Graduate Student
MA Cohort 2016


Political Economy, Sustainable Development, and the Environment


Alex earned a B.A. in Global Studies from UCSB in 2014. In 2015, he spent his time working under faculty at the University of Ghana, Legon, conducting research and taking courses on the history and language of the area. He aimed to develop a historicist perspective of the cocoa industry, one of the largest extractive industries in Ghana, to better understand the impact of greater demand and higher rates of production over the past two centuries.

Upon returning to California, Alex took up work with the University of California working with UCSB’s Office of International Students and Scholars as an Ambassador for international students coming to live, study, and work at the University. From this position he branched out into the field of English as a Second Language, teaching and tutoring for the University’s Campus Learning Assistance Services and private groups in the Santa Barbara area.

In the interim, Alex has spent his time auditing graduate level courses at UCSB and pursuing an independent research project focusing on the politics of water allocation of the Colorado River.
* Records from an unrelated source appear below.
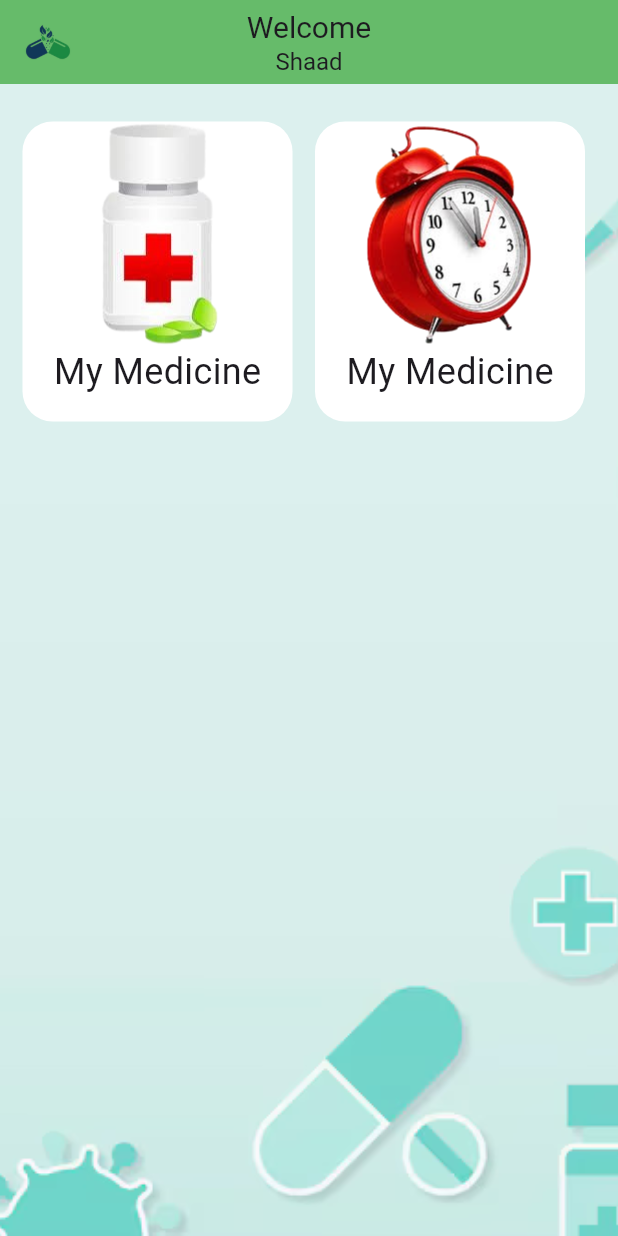
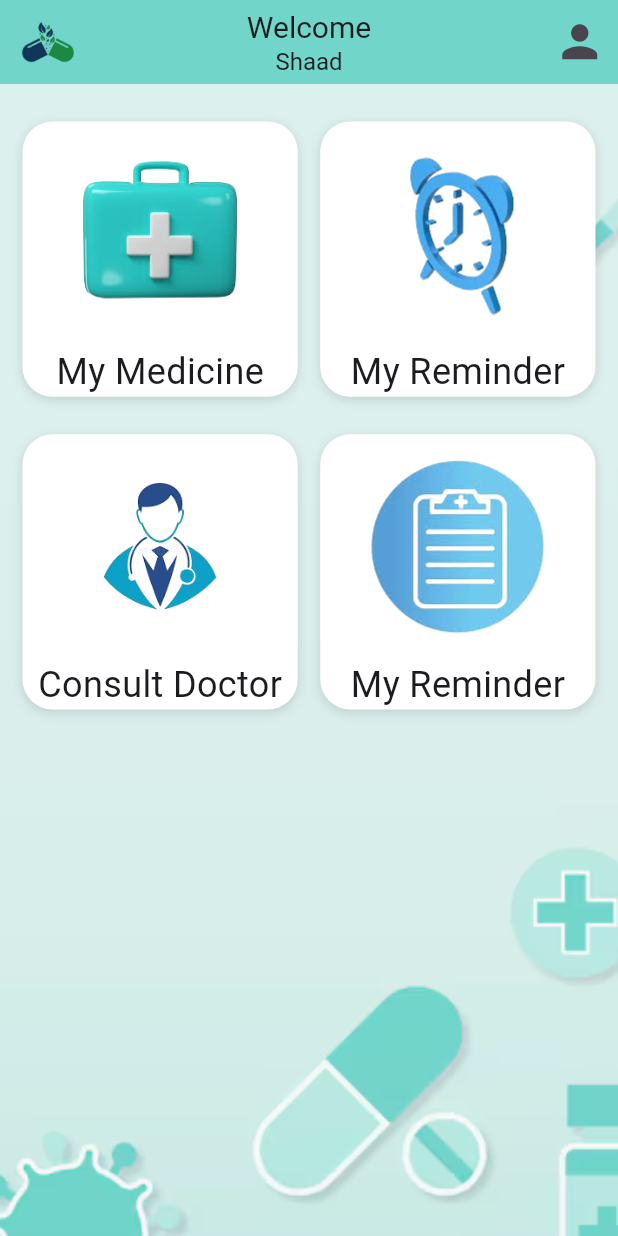
Before and after one commit to shaadsajjad/quickmed, a Flutter app: the Dashboard screen opened directly, on a phone screen of 412 x 824 dp. Run offline on Flutter 3.47's test engine with Material 3 defaults, Android fonts, the light colour scheme and no system bars; our stand-ins replace animated_text_kit, firebase_auth, firebase_core, image_picker; accounts and stored records are empty.

Commit message:
add medicine page added

```diff
--- a/lib/Screen/dashboard.dart
+++ b/lib/Screen/dashboard.dart
@@ -1,5 +1,6 @@
 import 'package:flutter/cupertino.dart';
 import 'package:flutter/material.dart';
+import 'package:quickmed/Screen/medicine.dart';
 
 class Dashboard extends StatefulWidget {
   const Dashboard({super.key});
@@ -13,12 +14,14 @@ class _DashboardState extends State<Dashboard> {
   Widget build(BuildContext context) {
     return Scaffold(
       appBar: AppBar(
-       backgroundColor: Colors.green[400],
+       backgroundColor: Color(0xFF71D5CA)
+        ,
         leading: Padding(
           padding: const EdgeInsets.only(left: 8),
           child: Image.asset("assets/images/logo.png",
-          width: 25,
-            height: 25,
+          width: 30,
+            height: 30,
+            fit: BoxFit.cover,
           ),
         ),
         title: Column(
@@ -32,6 +35,14 @@ class _DashboardState extends State<Dashboard> {
           ],
 
         ),
+        actions: [
+          Padding(
+            padding: const EdgeInsets.all(8.0),
+            child: Icon(Icons.person,
+              size: 35,
+            ),
+          )
+        ],
         centerTitle: true,
 
 
@@ -48,60 +59,155 @@ class _DashboardState extends State<Dashboard> {
 
             Padding(
               padding: const EdgeInsets.only(top: 25),
-              child: Row(
+              child: GridView.count(
+                shrinkWrap: true,
+               // physics: NeverScrollableScrollPhysics(),
+                crossAxisCount: 2,
+                crossAxisSpacing: 15,
+                mainAxisSpacing: 25,
+                padding: const EdgeInsets.symmetric(horizontal: 15),
                 children: [
-                  Padding(
-                    padding: const EdgeInsets.symmetric(horizontal: 15),
+
+                  // First Item
+                  InkWell(
+                    onTap: () {
+                      Navigator.push(context, MaterialPageRoute(builder: (context){
+                        return Medicine();
+                      }));
+      },
                     child: Container(
-
-                      height: 200,
+                      height: 220,
                       width: 180,
                       decoration: BoxDecoration(
                         borderRadius: BorderRadius.circular(20),
-                        color: Colors.white
+                        color: Colors.white,
+                        boxShadow: [
+                          BoxShadow(
+                            color: Colors.black12,
+                            blurRadius: 5,
+                            offset: Offset(0, 2),
+                          ),
+                        ],
                       ),
                       child: Column(
+                        mainAxisAlignment: MainAxisAlignment.center,
                         children: [
-                          Image.asset("assets/images/medicine.png",
+                          Image.asset(
+                            "assets/images/medicine.png",
                             width: 150,
-                          height: 150,),
-                          Text("My Medicine",
-                          style: TextStyle(
-                            fontSize: 24
+                            height: 150,
                           ),
-                          )
+                         // SizedBox(height: 8),
+                          Text(
+                            "My Medicine",
+                            style: TextStyle(fontSize: 24),
+                          ),
                         ],
                       ),
                     ),
                   ),
 
+                  // Second Item
                   Container(
-
                     height: 200,
                     width: 180,
                     decoration: BoxDecoration(
                       borderRadius: BorderRadius.circular(20),
-                    color: Colors.white
+                      color: Colors.white,
+                      boxShadow: [
+                        BoxShadow(
+                          color: Colors.black12,
+                          blurRadius: 5,
+                          offset: Offset(0, 2),
+                        ),
+                      ],
                     ),
                     child: Column(
+                      mainAxisAlignment: MainAxisAlignment.center,
                       children: [
-                    Image.asset("assets/images/reminder.png",
+                        Image.asset(
+                          "assets/images/reminder.png",
                           width: 150,
-                      height: 150,),
-                    Text("My Medicine",
-                      style: TextStyle(
-                          fontSize: 24
+                          height: 150,
                         ),
-                    )
+                      //  SizedBox(height: 8),
+                        Text(
+                          "My Reminder",
+                          style: TextStyle(fontSize: 24),
+                        ),
+                      ],
+                    ),
+                  ),
+
+                  // Third Item
+                  Container(
+                    height: 200,
+                    width: 180,
+                    decoration: BoxDecoration(
+                      borderRadius: BorderRadius.circular(20),
+                      color: Colors.white,
+                      boxShadow: [
+                        BoxShadow(
+                          color: Colors.black12,
+                          blurRadius: 5,
+                          offset: Offset(0, 2),
+                        ),
+                      ],
+                    ),
+                    child: Column(
+                      mainAxisAlignment: MainAxisAlignment.center,
+                      children: [
+                        Image.asset(
+                          "assets/images/doctor.png",
+                          width: 150,
+                          height: 150,
+                        ),
+                      //  SizedBox(height: 8),
+                        Text(
+                          "Consult Doctor",
+                          style: TextStyle(fontSize: 24),
+                        ),
+                      ],
+                    ),
+                  ),
+
+                  // Fourth Item
+                  Container(
+                    height: 200,
+                    width: 180,
+                    decoration: BoxDecoration(
+                      borderRadius: BorderRadius.circular(20),
+                      color: Colors.white,
+                      boxShadow: [
+                        BoxShadow(
+                          color: Colors.black12,
+                          blurRadius: 5,
+                          offset: Offset(0, 2),
+                        ),
+                      ],
+                    ),
+                    child: Column(
+                      mainAxisAlignment: MainAxisAlignment.center,
+                      children: [
+                        Image.asset(
+                          "assets/images/reportt.png",
+                          width: 150,
+                          height: 150,
+                        ),
+                       // SizedBox(height: 8),
+                        Text(
+                          "My Reminder",
+                          style: TextStyle(fontSize: 24),
+                        ),
+                      ],
+                    ),
+                  ),
                 ],
               ),
             )
           ],
         ),
       ),
-          ],
-        ),
-      ),
     );
   }
 }
--- a/pubspec.yaml
+++ b/pubspec.yaml
@@ -38,6 +38,7 @@ dependencies:
   animated_text_kit: ^4.2.3
   firebase_core: ^3.12.1
   firebase_auth: ^5.5.1
+  image_picker: ^1.1.2
 
 dev_dependencies:
   flutter_test:
```
Also changed, not shown: lib/Screen/addmedicine.dart (added, +223 -0 lines), lib/Screen/medicine.dart (added, +46 -0 lines), lib/Screen/screen_splash.dart (+11 -0 lines), lib/main.dart (+8 -3 lines), assets/images/doctor.png (added), assets/images/medicine.png, assets/images/reminder.png, assets/images/reportt.png (added), pubspec.lock, 7 other files. Lines whose indentation alone changed are shown as unchanged.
Born and raised in Corona, Southern California, a place with a tumultuous relationship to water and a recipient of water from the Colorado River Aqueduct, Alex yearns to better understand the history, purpose, and structure of the systems that have sustained, nourished, and made possible his well-being, while ultimately seeking a way to contribute to and improve upon these given systems.

Alex seeks to tie together his experiences and knowledge in a meaningful way, bringing together individuals from diverse backgrounds to meet and confront the challenges of the 21st century.



  • Gender and Development: The Impact of the Cocoa Industry on Gender Roles in the Ashanti Region, Ghana
  • Independent research on the Colorado River Delta and its history, Colorado River water allocation, with an overall focus on the demographics of power in resource allocation.



Teaching Assistant (F'16): GLOBL 130 - Global Economy and Development

Teaching Assistant (W'17): GLOBL 158 - American Foreign Policy in the Middle East

Teaching Assistant (S'17): GLOBL 1 - Global History, Culture, and Ideology